→ **Exercise prompt**
Could the entries below be reproduced exactly, with the images removed?

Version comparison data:
--- --- ---

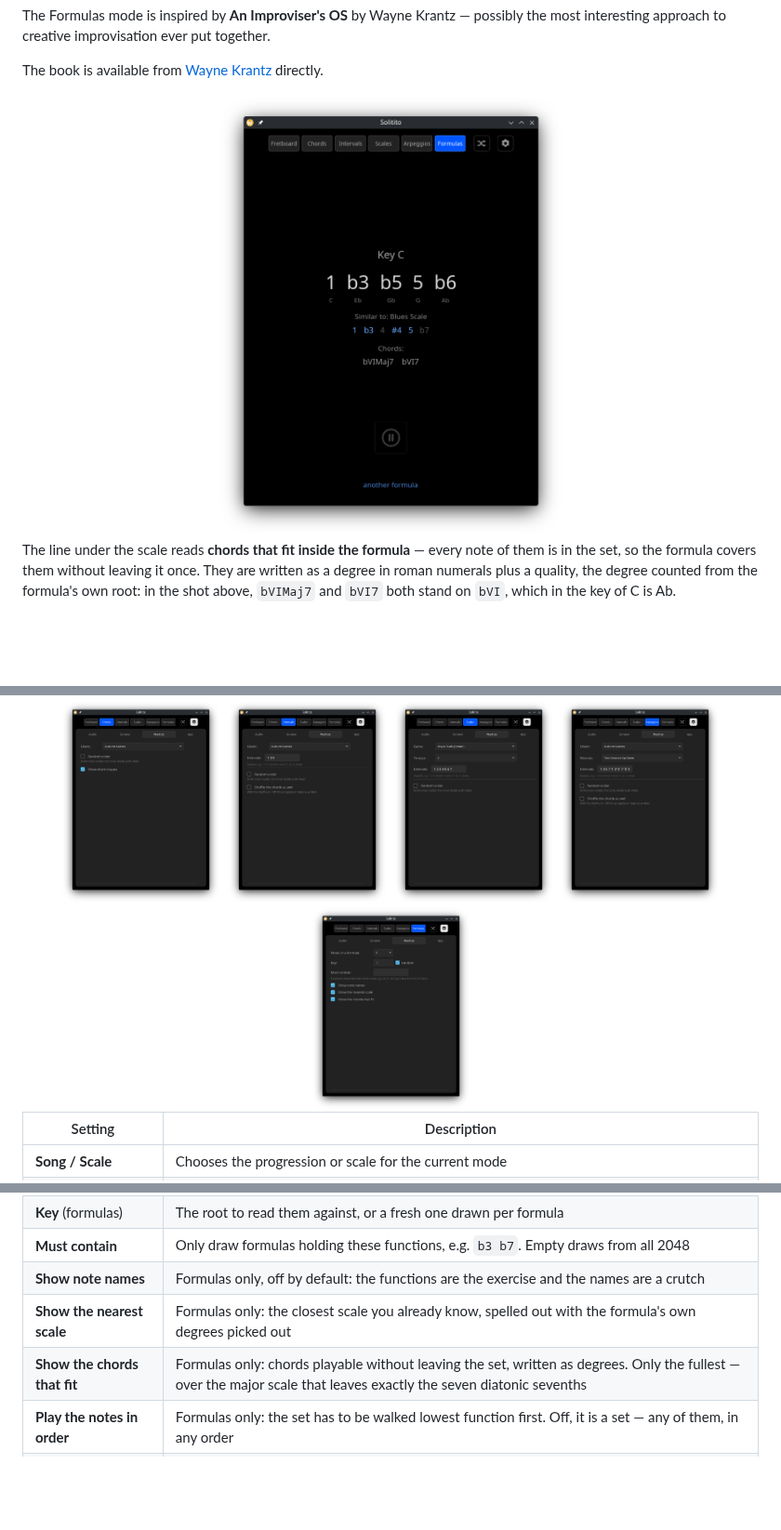
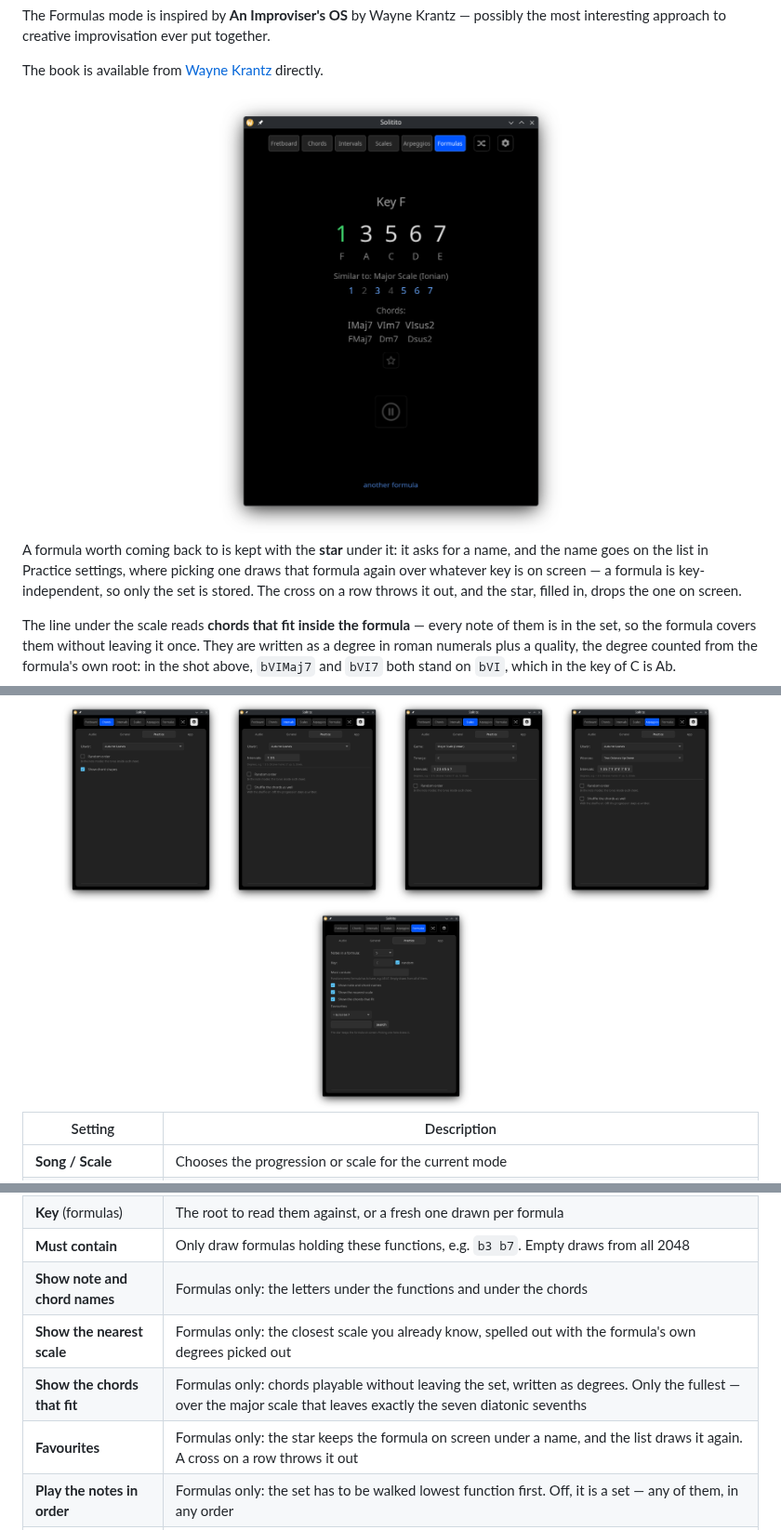
Before and after one commit to greblus/solitito, a Markdown page: README.md, 3 parts joined by grey strips. Shown at 93% size. Rendered like a GitHub page; pictures changed too: docs/solitito_formulas.png, docs/solitito_settings8.png; blank space fills up the shorter version.

```diff
--- a/README.md
+++ b/README.md
@@ -61,6 +61,11 @@ The book is available from [Wayne Krantz](https://waynekrantz.bandcamp.com/merch
 <div align="center">
 <img height="479" alt="Formulas" src="docs/solitito_formulas.png" />
 </div>
+
+A formula worth coming back to is kept with the **star** under it: it asks for a name, and
+the name goes on the list in Practice settings, where picking one draws that formula again
+over whatever key is on screen — a formula is key-independent, so only the set is stored.
+The cross on a row throws it out, and the star, filled in, drops the one on screen.
 
 The line under the scale reads **chords that fit inside the formula** — every note of them
 is in the set, so the formula covers them without leaving it once. They are written as a
@@ -146,9 +151,10 @@ fretboard trainer, which has no settings of its own, does not show it at all:
 | **Notes in a formula** | Formulas only: how many functions each drawn formula has, the root included |
 | **Key** (formulas) | The root to read them against, or a fresh one drawn per formula |
 | **Must contain** | Only draw formulas holding these functions, e.g. `b3 b7`. Empty draws from all 2048 |
-| **Show note names** | Formulas only, off by default: the functions are the exercise and the names are a crutch |
+| **Show note and chord names** | Formulas only: the letters under the functions and under the chords |
 | **Show the nearest scale** | Formulas only: the closest scale you already know, spelled out with the formula's own degrees picked out |
 | **Show the chords that fit** | Formulas only: chords playable without leaving the set, written as degrees. Only the fullest — over the major scale that leaves exactly the seven diatonic sevenths |
+| **Favourites** | Formulas only: the star keeps the formula on screen under a name, and the list draws it again. A cross on a row throws it out |
 | **Play the notes in order** | Formulas only: the set has to be walked lowest function first. Off, it is a set — any of them, in any order |
 | **Console debug** | Prints a line for every function credited, with what was heard. A window on the judging; on Windows a release build has no console to print it to |
 | **Show chord shapes** | The diagram thumbnails under the chord name in Chords mode |
```
Also changed, not shown: 10 other files.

--- --- ---

→ **Output below**
Before and after one commit to greblus/solitito, a Markdown page: README.md, 3 parts joined by grey strips. Shown at 93% size. Rendered like a GitHub page; pictures changed too: docs/solitito_formulas.png, docs/solitito_settings8.png; blank space fills up the shorter version.

```diff
--- a/README.md
+++ b/README.md
@@ -61,6 +61,11 @@ The book is available from [Wayne Krantz](https://waynekrantz.bandcamp.com/merch
 <div align="center">
 <img height="479" alt="Formulas" src="docs/solitito_formulas.png" />
 </div>
+
+A formula worth coming back to is kept with the **star** under it: it asks for a name, and
+the name goes on the list in Practice settings, where picking one draws that formula again
+over whatever key is on screen — a formula is key-independent, so only the set is stored.
+The cross on a row throws it out, and the star, filled in, drops the one on screen.
 
 The line under the scale reads **chords that fit inside the formula** — every note of them
 is in the set, so the formula covers them without leaving it once. They are written as a
@@ -146,9 +151,10 @@ fretboard trainer, which has no settings of its own, does not show it at all:
 | **Notes in a formula** | Formulas only: how many functions each drawn formula has, the root included |
 | **Key** (formulas) | The root to read them against, or a fresh one drawn per formula |
 | **Must contain** | Only draw formulas holding these functions, e.g. `b3 b7`. Empty draws from all 2048 |
-| **Show note names** | Formulas only, off by default: the functions are the exercise and the names are a crutch |
+| **Show note and chord names** | Formulas only: the letters under the functions and under the chords |
 | **Show the nearest scale** | Formulas only: the closest scale you already know, spelled out with the formula's own degrees picked out |
 | **Show the chords that fit** | Formulas only: chords playable without leaving the set, written as degrees. Only the fullest — over the major scale that leaves exactly the seven diatonic sevenths |
+| **Favourites** | Formulas only: the star keeps the formula on screen under a name, and the list draws it again. A cross on a row throws it out |
 | **Play the notes in order** | Formulas only: the set has to be walked lowest function first. Off, it is a set — any of them, in any order |
 | **Console debug** | Prints a line for every function credited, with what was heard. A window on the judging; on Windows a release build has no console to print it to |
 | **Show chord shapes** | The diagram thumbnails under the chord name in Chords mode |
```
Also changed, not shown: 10 other files.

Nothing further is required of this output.